Design core: The letters are displayed alongside a fixed range of objects: text, imagery and a special particle system used to create atmosphere. There’s a lot “going on” on the website: rain, fireflies, snowflakes, machine gun bursts, sparks of flame and even human silhouettes can be seen.
We’ve implemented a number of special algorithms to make the movement look realistic. For example, mathematical turbulence algorithms were used for the snowflakes and the flames. Lighting effects enabled us to make the scenes more natural. Among them are flashes of lightning in the rain, the orange backlight of the flames and the spotlight effects on the bullets that appear from below.
Challenges: A lack of envelopes and paper on the front lines of World War II gave rise to “triangles,” so to speak, where soldiers would write letters on one side of a sheet of paper then fold it into a triangle to write the address on the other side. We encountered some difficulties while “folding” a digital object on screen. The triangles have very sharp angles. The digital paper itself cannot be folded; it’s not a canvas that can be bent physically. Every angle of the letter is a separate plane, and there are ten planes altogether that each act like a separate object. And, since the digital paper has no thickness, all the planes ended up being so close to each other that Z-fighting problems occurred. One plane would clip through another one, which would also interfere with the shadow output. To prevent this from happening, we chose the coordinates very carefully: for example, letters were bent at 179.999° instead of 180° in order to avoid intersecting.
Navigation structure: We combined more than 200 letters in an endless flow and provided clear navigation on each page so that everyone would get a chance to learn more. The letters are sorted by their creation date from 1941 to 1945. Users can move from letter to letter by scrolling or by the menu located in the right half of the page, just by clicking on the necessary interface part.

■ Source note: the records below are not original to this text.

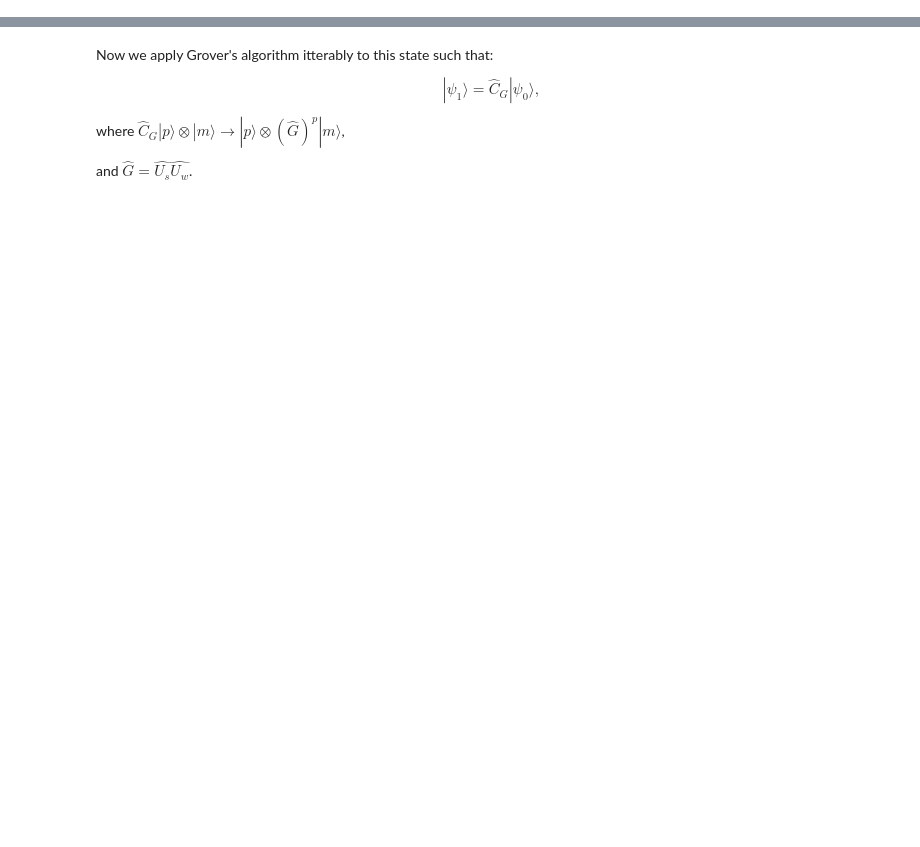
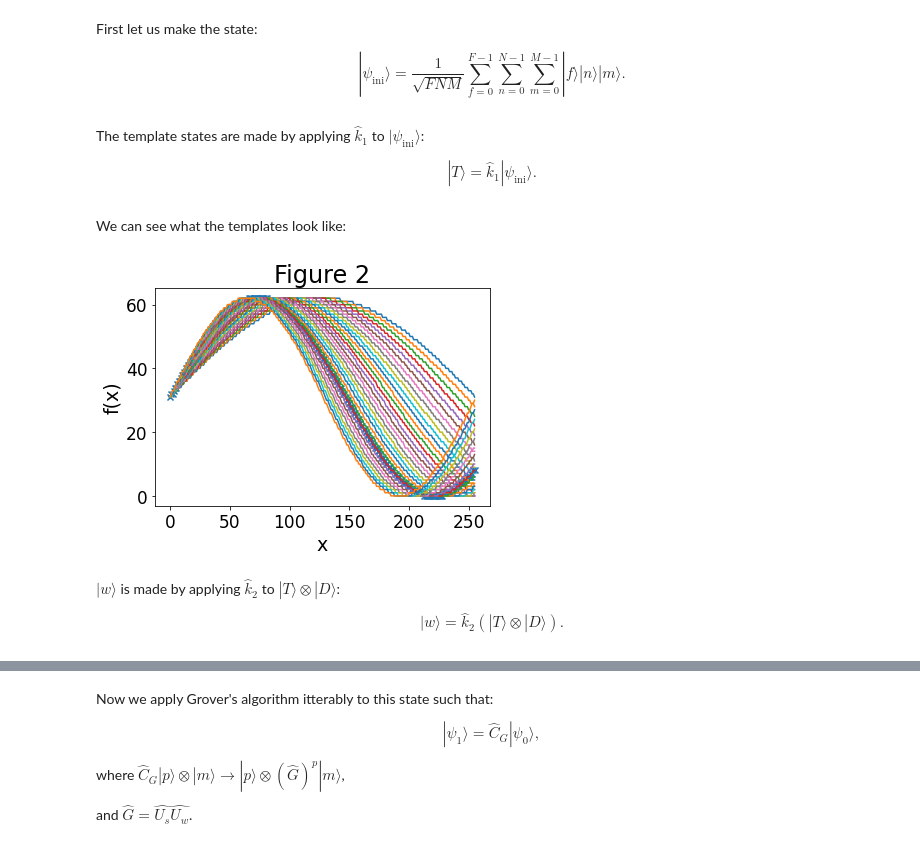
Before and after one commit to Fergus-Hayes/quantum-matched-filter, a Jupyter notebook: QMF.ipynb, the cells around one changed output, grey strips where cells are left out. Saved outputs shown, nothing was run; the diff lists cells and outputs as text; code cells hidden in the pictures; blank space fills up the shorter version.

```diff
--- a/QMF.ipynb
+++ b/QMF.ipynb
@@ -206,0 +58,7 @@ psi_0 = (1./np.sqrt(P*M))*np.ones((P,M))
+# %% [markdown]
+First let us make the state:
+
+$$ |\psi_{\text{ini}}⟩ = \frac{1}{\sqrt{FNM}}\sum^{F-1}_{f=0}\sum^{N-1}_{n=0}\sum^{M-1}_{m=0}|f⟩|n⟩|m⟩. $$
+# %%
+# Initiating the joint states across float, time and template qubits
+initial_states = np.ones((F,N,M))/np.sqrt(F*N*M)
@@ -206,0 +79,4 @@ psi_0 = (1./np.sqrt(P*M))*np.ones((P,M))
+# %% [markdown]
+The template states are made by applying $\hat{k}_{1}$ to $|\psi_{\text{ini}}⟩$:
+
+$$|T⟩ = \hat{k}_{1}|\psi_{\text{ini}}⟩.$$
@@ -206,0 +86,25 @@ psi_0 = (1./np.sqrt(P*M))*np.ones((P,M))
+# %%
+def get_t_inds(initial_states):
+    '''
+    A function simply used for plotting the templates and not used in the circuit.
+    It takes the initial states and produces templates represented as floats.
+    '''
+    F, N, M = initial_states.shape[0], initial_states.shape[1], initial_states.shape[2]
+    freqs = np.linspace(0.5, 1, M)
+    times = np.arange(N)
+    return np.round(((F/2)-1)*np.sin(freqs*np.vstack(times)*(2*np.pi)/N)+(F/2)-1).astype(int)
+# %% [markdown]
+We can see what the templates look like:
+# %%
+plt.scatter(n_inds,d_inds,marker='x',label='Data')
+plt.title('Figure 2')
+plt.xlabel('x')
+plt.ylabel('f(x)')
+
+t_inds = get_t_inds(initial_states)
+
+for m in m_inds:
+    plt.plot(n_inds,t_inds[:,m])
+plt.show()
+# %% [output]
+[figure, added]
@@ -206,0 +125,4 @@ psi_0 = (1./np.sqrt(P*M))*np.ones((P,M))
+# %% [markdown]
+$|w⟩$ is made by applying $\hat{k}_{2}$ to $|T⟩\otimes|D⟩$:
+
+$$|w⟩ = \hat{k}_{2}(|T⟩\otimes|D⟩).$$
```
Also changed, not shown: parts of 71 cells of this notebook.
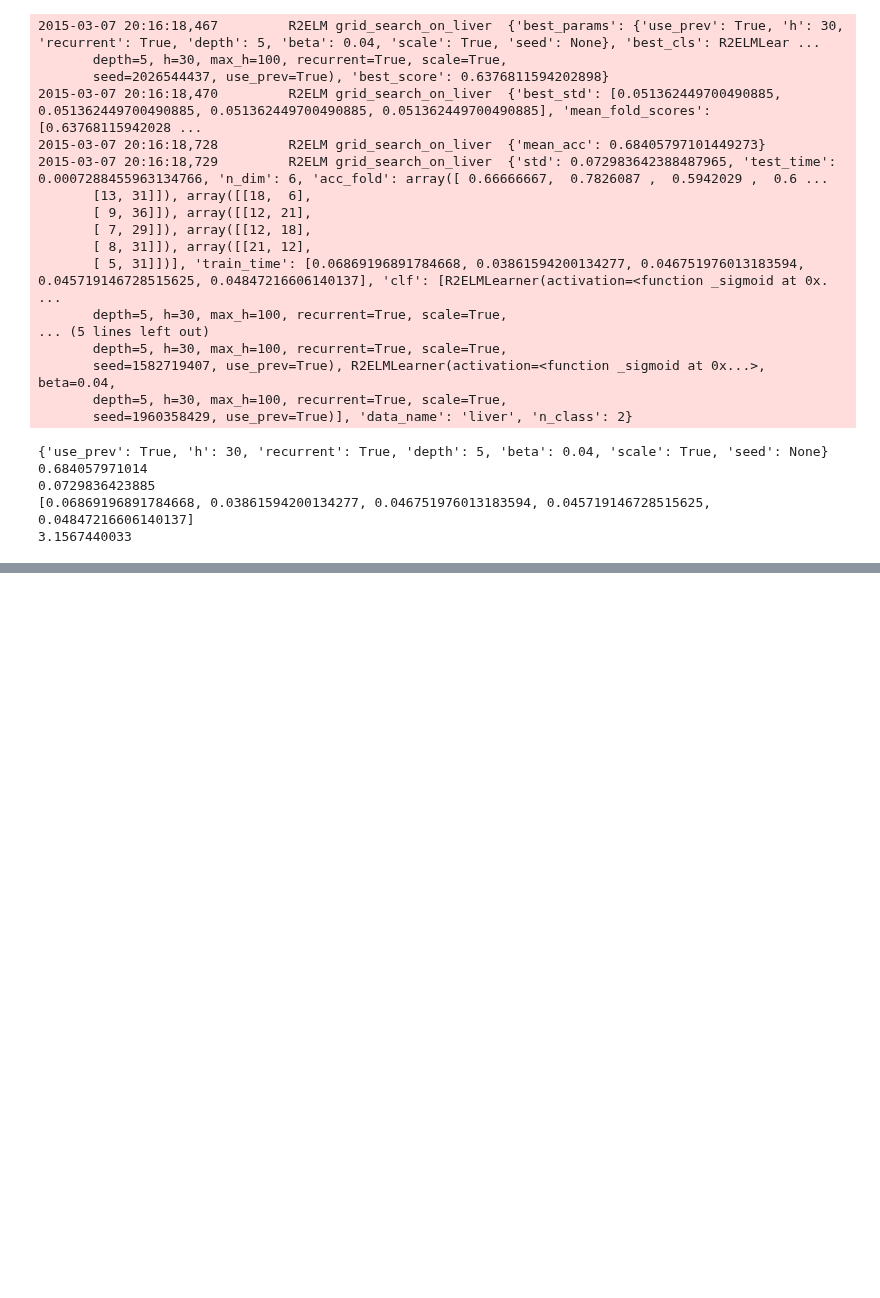
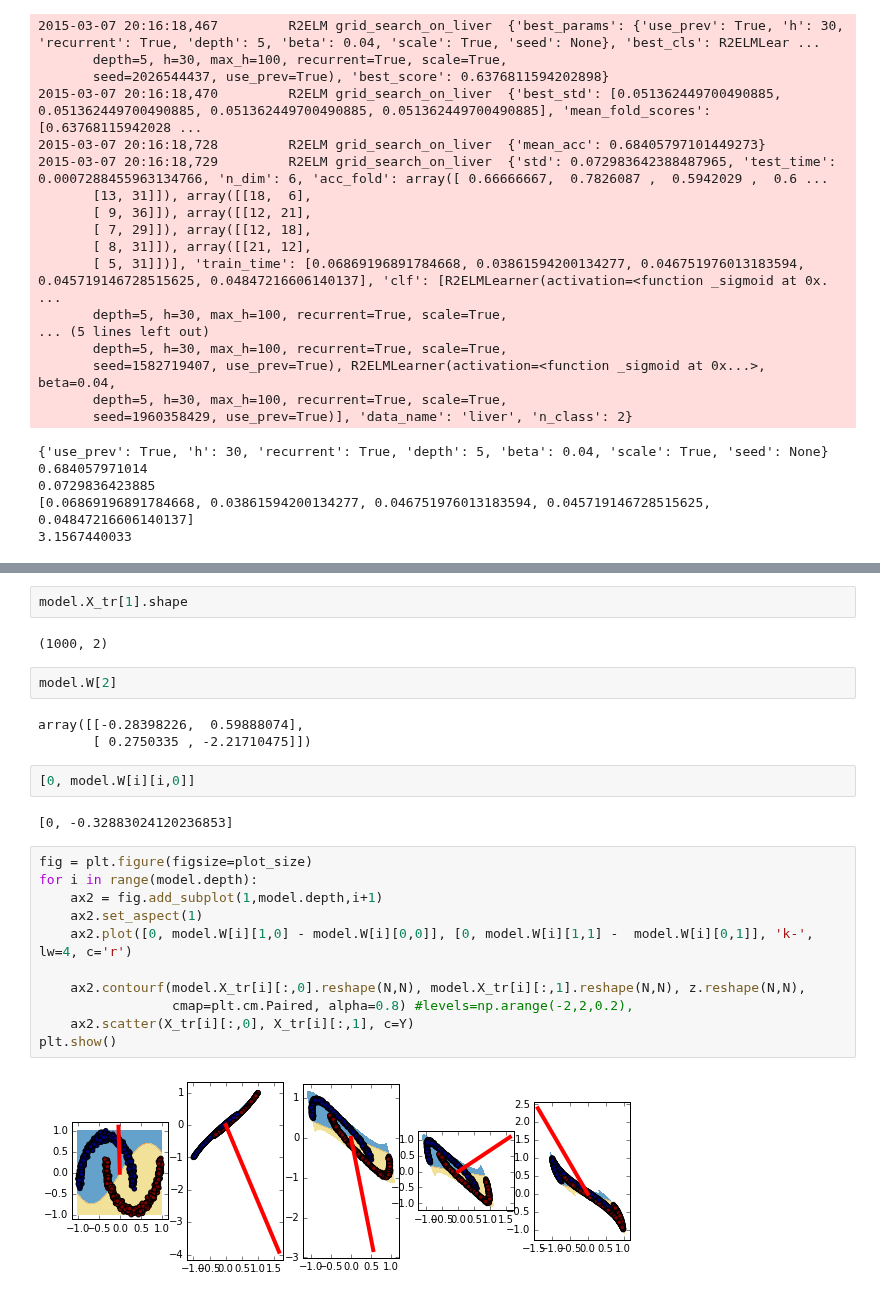
Before and after one commit to kudkudak/r2-learner, a Jupyter notebook: notebooks/sketchbook_staszek.ipynb, the cells around one changed output, grey strips where cells are left out. Cells and saved outputs as stored; diff of their text form; blank space fills up the shorter version.

```diff
--- a/notebooks/sketchbook_staszek.ipynb
+++ b/notebooks/sketchbook_staszek.ipynb
@@ -157,0 +566,26 @@ print E_grid['monitors']['grid_time']
+# %%
+model.X_tr[1].shape
+# %% [output]
+(1000, 2)
+# %%
+model.W[2]
+# %% [output]
+array([[-0.28398226,  0.59888074],
+       [ 0.2750335 , -2.21710475]])
+# %%
+[0, model.W[i][i,0]]
+# %% [output]
+[0, -0.32883024120236853]
+# %%
+fig = plt.figure(figsize=plot_size)
+for i in range(model.depth):
+    ax2 = fig.add_subplot(1,model.depth,i+1)
+    ax2.set_aspect(1)
+    ax2.plot([0, model.W[i][1,0] - model.W[i][0,0]], [0, model.W[i][1,1] -  model.W[i][0,1]], 'k-', lw=4, c='r')
+
+    ax2.contourf(model.X_tr[i][:,0].reshape(N,N), model.X_tr[i][:,1].reshape(N,N), z.reshape(N,N),
+                 cmap=plt.cm.Paired, alpha=0.8) #levels=np.arange(-2,2,0.2),
+    ax2.scatter(X_tr[i][:,0], X_tr[i][:,1], c=Y)
+plt.show()
+# %% [output]
+[figure, added]
```
Also changed, not shown: parts of 40 cells of this notebook, 6 other files.
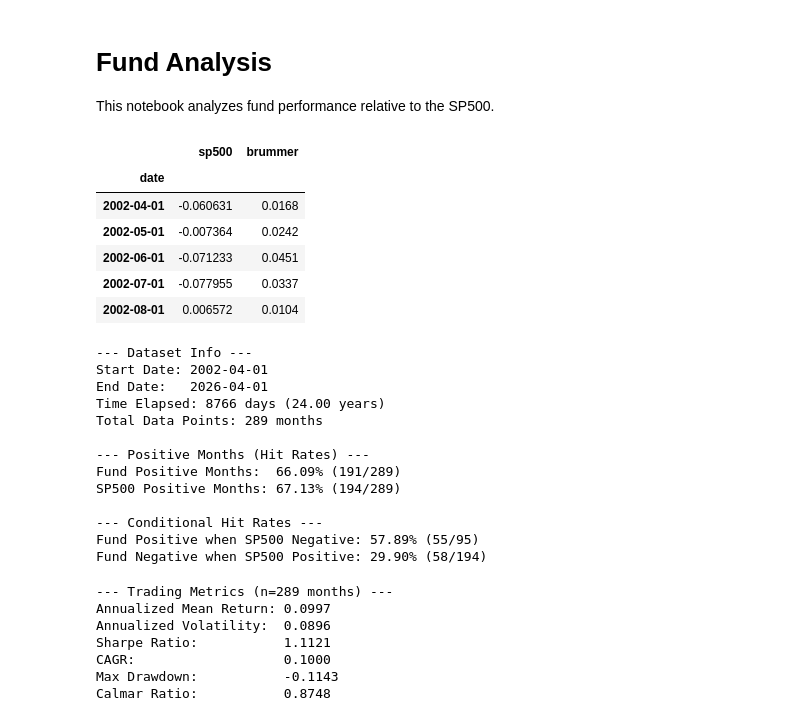
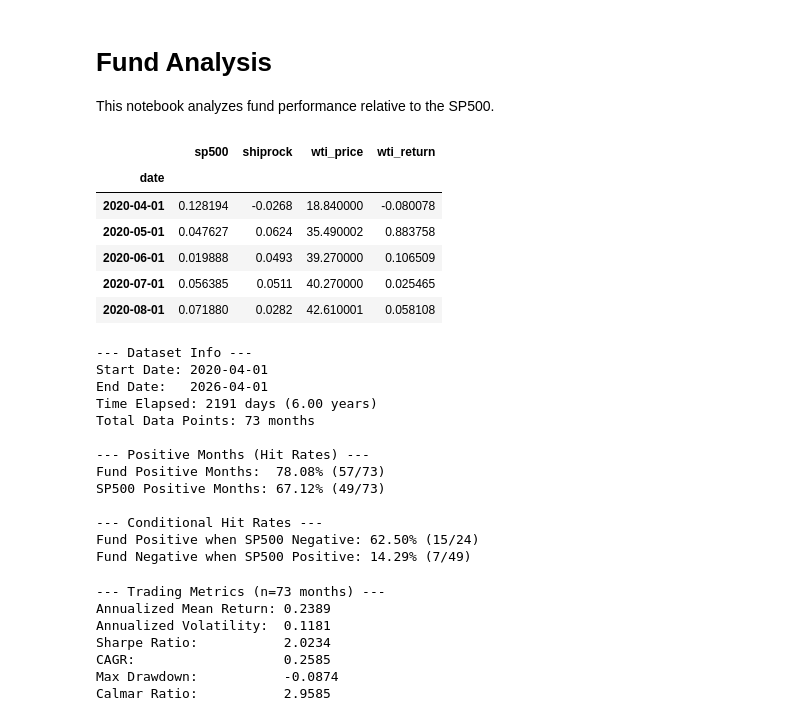
Before and after one commit to arthurdhonneur7/athenee_hf_portfolio, a Jupyter notebook: single_fund_analysis/general_analysis.ipynb, the cells around one changed output. Drawn from its saved outputs; the diff is of its cells as text; code cells hidden in the pictures.

```diff
--- a/single_fund_analysis/general_analysis.ipynb
+++ b/single_fund_analysis/general_analysis.ipynb
@@ -3,42 +3,67 @@
 This notebook analyzes fund performance relative to the SP500.
 # %%
 # SET THE FUND COLUMN NAME HERE
-FUND_NAME = 'brummer'
+FUND_NAME = 'shiprock'
 # %%
 import pandas as pd
 import numpy as np
 import statsmodels.api as sm
 from statsmodels.regression.rolling import RollingOLS
 import matplotlib.pyplot as plt
 import seaborn as sns
 
 sns.set_theme(style="whitegrid")
 
 # Load data
 df = pd.read_csv('../data/concat_hf_data.csv')
 if 'date' in df.columns:
     df['date'] = pd.to_datetime(df['date'])
     df = df.set_index('date')
 
 # Keep only sp500 and target fund columns
 fund_col = FUND_NAME
 df = df[['sp500', fund_col]].dropna()
 
 # df = df[df.index >= pd.to_datetime('2023-01-01')]
 
 fund = df[fund_col]
 sp500 = df['sp500']
 
 
+# Fetch WTI data
+import yfinance as yf
+try:
+    wti = yf.download('CL=F', start=df.index.min() - pd.Timedelta(days=31), end=df.index.max() + pd.Timedelta(days=31), progress=False)
+    if isinstance(wti.columns, pd.MultiIndex):
+        wti_close = wti['Close']['CL=F'].to_frame()
+    else:
+        wti_close = wti[['Close']]
+
+    # For monthly data, get the close price at the end of each month
+    wti_monthly = wti_close.resample('ME').last()
+    wti_returns = wti_monthly.pct_change()
+
+    # Realign the index to match df (which uses 1st of month)
+    wti_returns.index = wti_returns.index.to_period('M').to_timestamp()
+    wti_monthly.index = wti_monthly.index.to_period('M').to_timestamp()
+
+    wti_returns.columns = ['wti_return']
+    wti_monthly.columns = ['wti_price']
+
+    # Merge into df
+    df = df.join(wti_monthly).join(wti_returns)
+except Exception as e:
+    print(f"Error fetching WTI data: {e}")
+
 df.head()
 # %% [output]
-|  | sp500 | brummer |
-| date |  |  |
-| 2002-04-01 | -0.060631 | 0.0168 |
-| 2002-05-01 | -0.007364 | 0.0242 |
-| 2002-06-01 | -0.071233 | 0.0451 |
-| 2002-07-01 | -0.077955 | 0.0337 |
-| 2002-08-01 | 0.006572 | 0.0104 |
+|  | sp500 | shiprock | wti_price | wti_return |
+| date |  |  |  |  |
+| 2020-04-01 | 0.128194 | -0.0268 | 18.840000 | -0.080078 |
+| 2020-05-01 | 0.047627 | 0.0624 | 35.490002 | 0.883758 |
+| 2020-06-01 | 0.019888 | 0.0493 | 39.270000 | 0.106509 |
+| 2020-07-01 | 0.056385 | 0.0511 | 40.270000 | 0.025465 |
+| 2020-08-01 | 0.071880 | 0.0282 | 42.610001 | 0.058108 |
 # %%
 # Dataset Info and Hit Rates
 start_date = df.index.min()
@@ -71,18 +96,18 @@ print(f"Fund Positive when SP500 Negative: {fund_pos_when_sp500_neg / n_sp500_ne
 print(f"Fund Negative when SP500 Positive: {fund_neg_when_sp500_pos / n_sp500_pos if n_sp500_pos > 0 else np.nan:.2%} ({fund_neg_when_sp500_pos}/{n_sp500_pos})")
 # %% [output]
 --- Dataset Info ---
-Start Date: 2002-04-01
+Start Date: 2020-04-01
 End Date:   2026-04-01
-Time Elapsed: 8766 days (24.00 years)
-Total Data Points: 289 months
+Time Elapsed: 2191 days (6.00 years)
+Total Data Points: 73 months
 
 --- Positive Months (Hit Rates) ---
-Fund Positive Months:  66.09% (191/289)
-SP500 Positive Months: 67.13% (194/289)
+Fund Positive Months:  78.08% (57/73)
+SP500 Positive Months: 67.12% (49/73)
 
 --- Conditional Hit Rates ---
-Fund Positive when SP500 Negative: 57.89% (55/95)
-Fund Negative when SP500 Positive: 29.90% (58/194)
+Fund Positive when SP500 Negative: 62.50% (15/24)
+Fund Negative when SP500 Positive: 14.29% (7/49)
 # %%
 # Trading Metrics
 mean_ret = fund.mean() * 12
@@ -111,13 +136,13 @@ print(f"CAGR:                   {cagr:.4f}")
 print(f"Max Drawdown:           {max_drawdown:.4f}")
 print(f"Calmar Ratio:           {calmar:.4f}")
 # %% [output]
---- Trading Metrics (n=289 months) ---
-Annualized Mean Return: 0.0997
-Annualized Volatility:  0.0896
-Sharpe Ratio:           1.1121
-CAGR:                   0.1000
-Max Drawdown:           -0.1143
-Calmar Ratio:           0.8748
+--- Trading Metrics (n=73 months) ---
+Annualized Mean Return: 0.2389
+Annualized Volatility:  0.1181
+Sharpe Ratio:           2.0234
+CAGR:                   0.2585
+Max Drawdown:           -0.0874
+Calmar Ratio:           2.9585
 # %%
 # Joint Metrics
 pearson_corr = fund.corr(sp500, method='pearson')
```
Also changed, not shown: parts of 8 cells of this notebook, 10 other files.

To implement the endless flow, we put 20 letters on the page which move up and reappear down below. By scrolling, the page content attached to each letter is updated.